Lots of excellent commentary has already been written about Parade, the soundtrack to a second film starring Prince, Under the Cherry Moon. The film is terrible in case you are wondering. The soundtrack came along after Prince’s big breakthrough with Purple Rain. He followed that big success with the cathartic (in a self-indulgent way) neo-psychedelic meanderings of Around the World in a Day. Parade was a more concerted effort. And Prince goes big most of the time, with grandiose production concepts mixing together contributions from large sets of musicians. Yet, as my friend Patrick said, “it’s at once too much and not enough.” He piles on the production gimmicks just because he can, and well into the album those efforts hardly ever seem to come to fruition. Side one is all over the place, dragged down by the incongruous marriage of lightweight compositions and jarring recording experiments. It doesn’t offer much except for “Girls & Boys,” and the somewhat mediocre “Under the Cherry Moon.” But side two turns things around completely. There is the big hit “Kiss,” which remains one of Prince’s best. But “Kiss” is part of the great closing sequence of “Kiss” (an insanely infectious and tight dance funk jam), “Anotherloverholenyohead” (a loose yet funky workout) and “Sometimes It Snows in April” (a slow-burning epic ballad). The second side is Prince in his prime and that more than makes up for the meanderings of the first. And the great news is that Prince turned around and took all the best parts and added even more great songs and ideas for his next effort, the magnificent Sign ‘O the Times.

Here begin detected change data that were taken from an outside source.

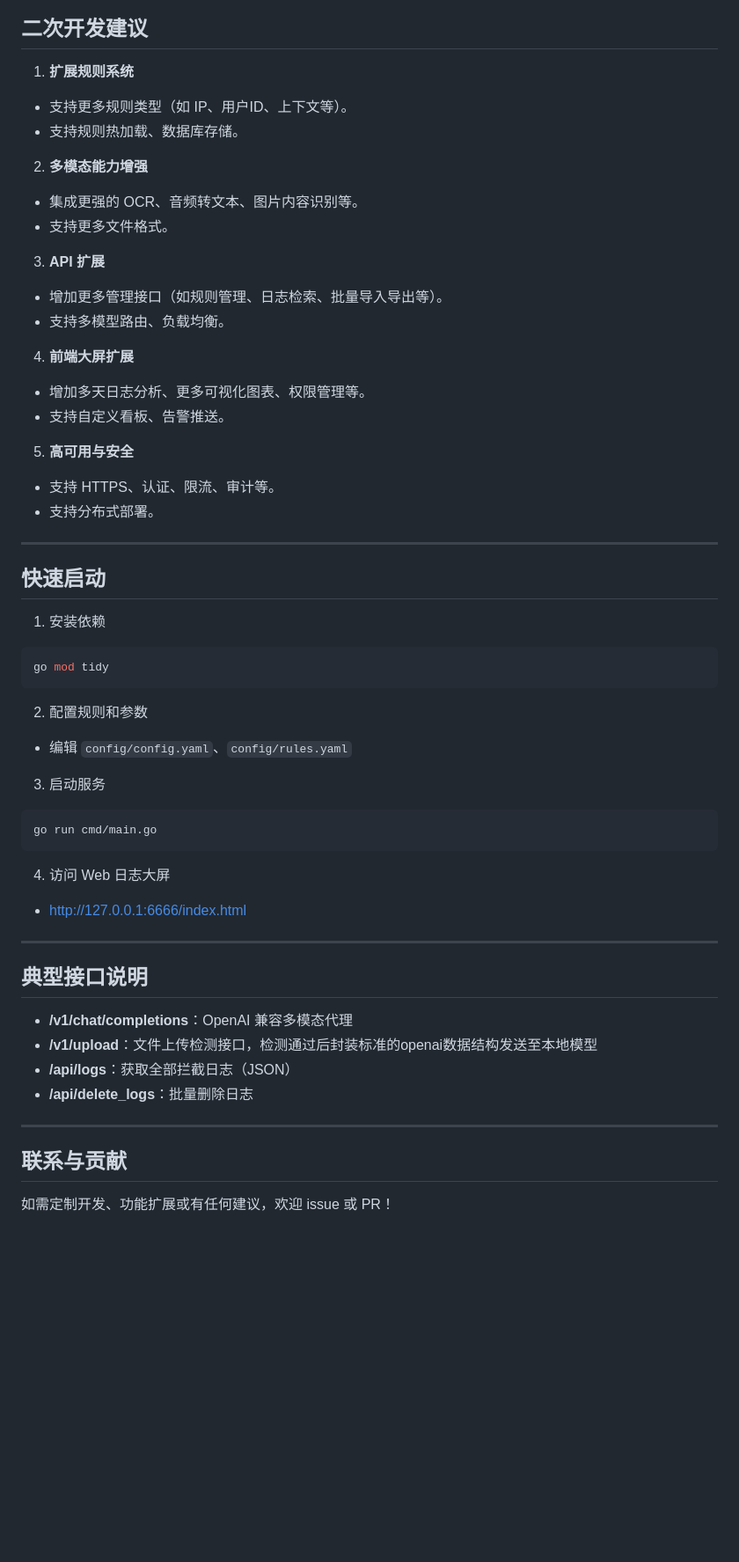
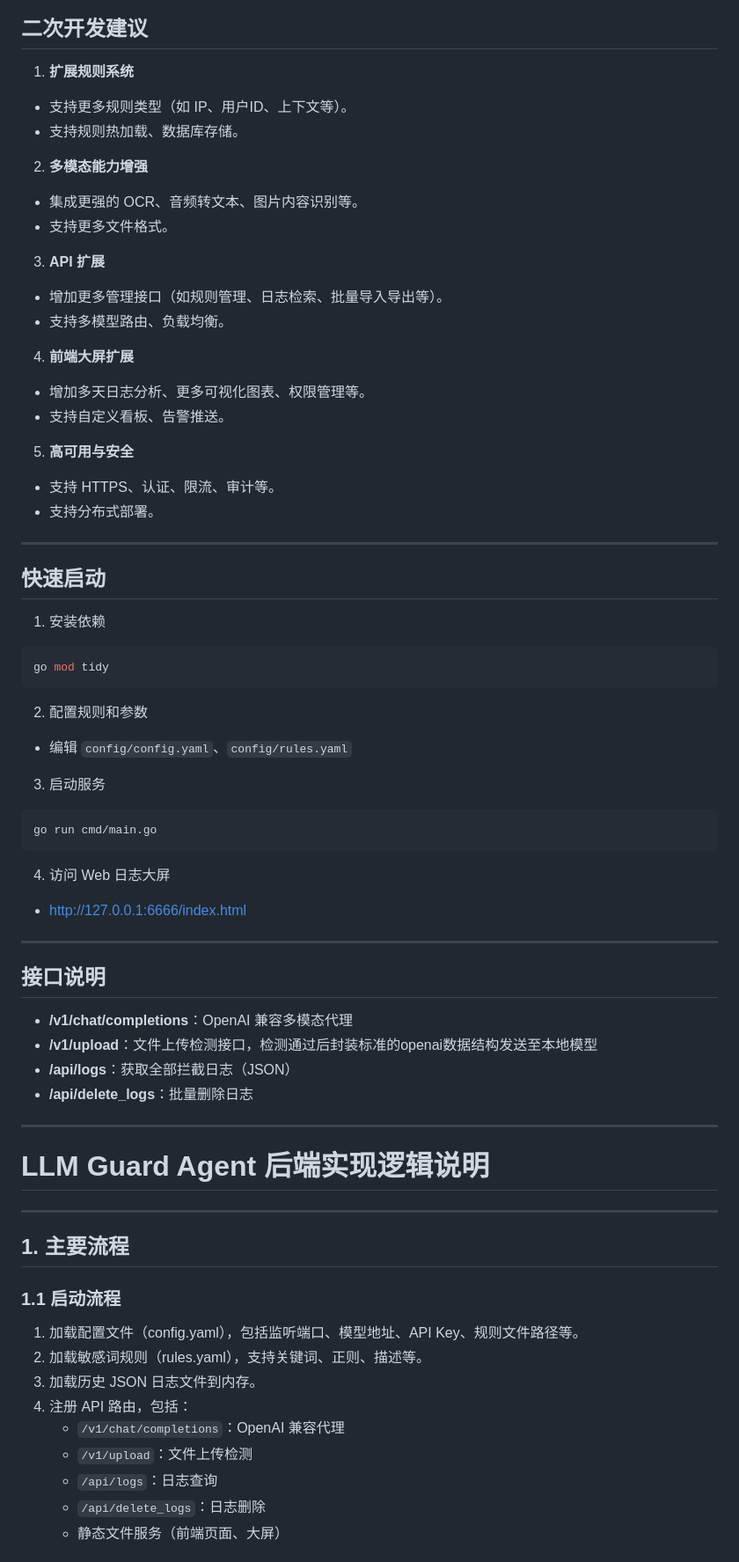
Before and after one commit to qncosfh/llm-guard-agent, a Markdown page: README.md, the part around the change printed below. Shown: that part at 88% size. Rendered like a GitHub page; blank space fills up the shorter version.

````diff
--- a/README.md
+++ b/README.md
@@ -44,18 +46,27 @@ llm-guard-agent/
 ## 二次开发建议
 
 1. **扩展规则系统**
+
 - 支持更多规则类型（如 IP、用户ID、上下文等）。
 - 支持规则热加载、数据库存储。
+
 2. **多模态能力增强**
+
 - 集成更强的 OCR、音频转文本、图片内容识别等。
 - 支持更多文件格式。
+
 3. **API 扩展**
+
 - 增加更多管理接口（如规则管理、日志检索、批量导入导出等）。
 - 支持多模型路由、负载均衡。
+
 4. **前端大屏扩展**
+
 - 增加多天日志分析、更多可视化图表、权限管理等。
 - 支持自定义看板、告警推送。
+
 5. **高可用与安全**
+
 - 支持 HTTPS、认证、限流、审计等。
 - 支持分布式部署。
 
@@ -64,21 +75,28 @@ llm-guard-agent/
 ## 快速启动
 
 1. 安装依赖
+
 ```bash
 go mod tidy
 ```
+
 2. 配置规则和参数
+
 - 编辑 `config/config.yaml`、`config/rules.yaml`
+
 3. 启动服务
+
 ```bash
 go run cmd/main.go
 ```
+
 4. 访问 Web 日志大屏
+
 - http://127.0.0.1:6666/index.html
 
 ---
 
-## 典型接口说明
+## 接口说明
 
 - **/v1/chat/completions**：OpenAI 兼容多模态代理
 - **/v1/upload**：文件上传检测接口，检测通过后封装标准的openai数据结构发送至本地模型
@@ -87,6 +105,23 @@ go run cmd/main.go
 
 ---
 
-## 联系与贡献
 
-如需定制开发、功能扩展或有任何建议，欢迎 issue 或 PR！
+
+# LLM Guard Agent 后端实现逻辑说明
+
+---
+
+## 1. 主要流程
+
+### 1.1 启动流程
+
+1. 加载配置文件（config.yaml），包括监听端口、模型地址、API Key、规则文件路径等。
+2. 加载敏感词规则（rules.yaml），支持关键词、正则、描述等。
+3. 加载历史 JSON 日志文件到内存。
+4. 注册 API 路由，包括：
+   - `/v1/chat/completions`：OpenAI 兼容代理
+   - `/v1/upload`：文件上传检测
+   - `/api/logs`：日志查询
+   - `/api/delete_logs`：日志删除
+   - 静态文件服务（前端页面、大屏）
+
````
Also changed, not shown: other parts of README.md (+73 -0 lines).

The Paradise EP, released following Del Rey’s breakthrough album Born to Die (and appended as bonus tracks to it on reissues), eschews the trashy dance pop that padded put most of the debut and instead dabbles in romanticized pop with dramatic vocals akin to Jeff Buckley‘s cult classic Grace. (If that seems like an odd comparison, know that Del Rey has expressed admiration for Buckley and one of the songs here shares the name of his former band). But Del Rey is also following the Madonna playbook. Just like Madonna’s second album, Like A Virgin, took the most scandalous elements of her music (as judged by mainstream tastes) and ran with them, Del Rey similarly tries to capitalize on the sensational. Lyrically, Paradise dwells on the ribald and lascivious. It is an awkward approach, leaning too hard on shock value. Throughout, there is a lot of emphasis on traveling and getting away — just the sorts of Americana mythology that has driven so many other musical recordings. She is clearly trying to make music with some amount of substance. But she only partly succeeds. Best tracks: “Gods and Monsters” and “Body Electric.”
Frusciante’s solo debut is too self-consciously weird for its own good. But that doesn’t stop it from being interesting and having a few memorable tracks (“Untitled #2” and “Untitled #6”). Bear in mind that this came before Frusciante learned how to sing and that is a nagging problem. Editing back the run time and editing out the vocals might turn this into something better. As it stands, head for the man’s excellent batch of albums from a decade later, and only return to this if you want lo-fi bedroom recordings that sit on the weirder end of the continuum that includes Todd Rundgren, Jandek, Cody ChesnuTT and Ariel Pink’s Haunted Graffiti.